Revision tracking records:
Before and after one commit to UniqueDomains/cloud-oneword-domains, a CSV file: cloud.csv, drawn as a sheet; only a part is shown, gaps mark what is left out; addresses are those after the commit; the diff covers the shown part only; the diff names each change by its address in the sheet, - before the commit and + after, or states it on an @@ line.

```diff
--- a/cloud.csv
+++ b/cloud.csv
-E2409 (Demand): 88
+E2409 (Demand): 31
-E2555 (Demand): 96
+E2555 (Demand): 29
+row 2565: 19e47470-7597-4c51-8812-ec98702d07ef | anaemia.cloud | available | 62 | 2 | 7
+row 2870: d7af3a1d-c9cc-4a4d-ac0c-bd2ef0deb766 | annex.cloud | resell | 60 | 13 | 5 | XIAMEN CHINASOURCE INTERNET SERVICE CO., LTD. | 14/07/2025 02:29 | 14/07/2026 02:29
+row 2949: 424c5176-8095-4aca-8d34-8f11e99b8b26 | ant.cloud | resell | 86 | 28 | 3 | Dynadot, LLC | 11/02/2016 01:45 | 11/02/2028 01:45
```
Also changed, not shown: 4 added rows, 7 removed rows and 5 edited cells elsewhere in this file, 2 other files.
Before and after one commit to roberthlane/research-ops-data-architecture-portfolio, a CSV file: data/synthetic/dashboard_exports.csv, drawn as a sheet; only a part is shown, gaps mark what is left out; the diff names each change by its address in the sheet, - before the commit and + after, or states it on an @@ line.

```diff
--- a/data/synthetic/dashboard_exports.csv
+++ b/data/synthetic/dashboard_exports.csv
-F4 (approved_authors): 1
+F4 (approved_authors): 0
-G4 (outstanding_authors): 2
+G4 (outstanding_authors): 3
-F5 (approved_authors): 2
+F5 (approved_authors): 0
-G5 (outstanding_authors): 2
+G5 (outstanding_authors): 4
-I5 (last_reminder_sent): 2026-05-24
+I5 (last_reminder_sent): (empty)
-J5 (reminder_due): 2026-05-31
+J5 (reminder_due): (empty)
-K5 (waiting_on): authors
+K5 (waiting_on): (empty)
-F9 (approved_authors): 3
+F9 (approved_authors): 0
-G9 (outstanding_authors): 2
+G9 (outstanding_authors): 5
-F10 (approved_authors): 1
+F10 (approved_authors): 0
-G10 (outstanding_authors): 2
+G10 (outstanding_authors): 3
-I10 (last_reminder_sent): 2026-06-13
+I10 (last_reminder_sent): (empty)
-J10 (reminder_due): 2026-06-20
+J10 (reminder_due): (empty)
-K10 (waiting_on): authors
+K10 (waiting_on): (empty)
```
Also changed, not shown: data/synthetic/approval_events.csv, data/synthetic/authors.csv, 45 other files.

* [Directions]
Collect from the data above every line that includes "gaps".

* [Response]
Before and after one commit to UniqueDomains/cloud-oneword-domains, a CSV file: cloud.csv, drawn as a sheet; only a part is shown, gaps mark what is left out; addresses are those after the commit; the diff covers the shown part only; the diff names each change by its address in the sheet, - before the commit and + after, or states it on an @@ line.
Before and after one commit to roberthlane/research-ops-data-architecture-portfolio, a CSV file: data/synthetic/dashboard_exports.csv, drawn as a sheet; only a part is shown, gaps mark what is left out; the diff names each change by its address in the sheet, - before the commit and + after, or states it on an @@ line.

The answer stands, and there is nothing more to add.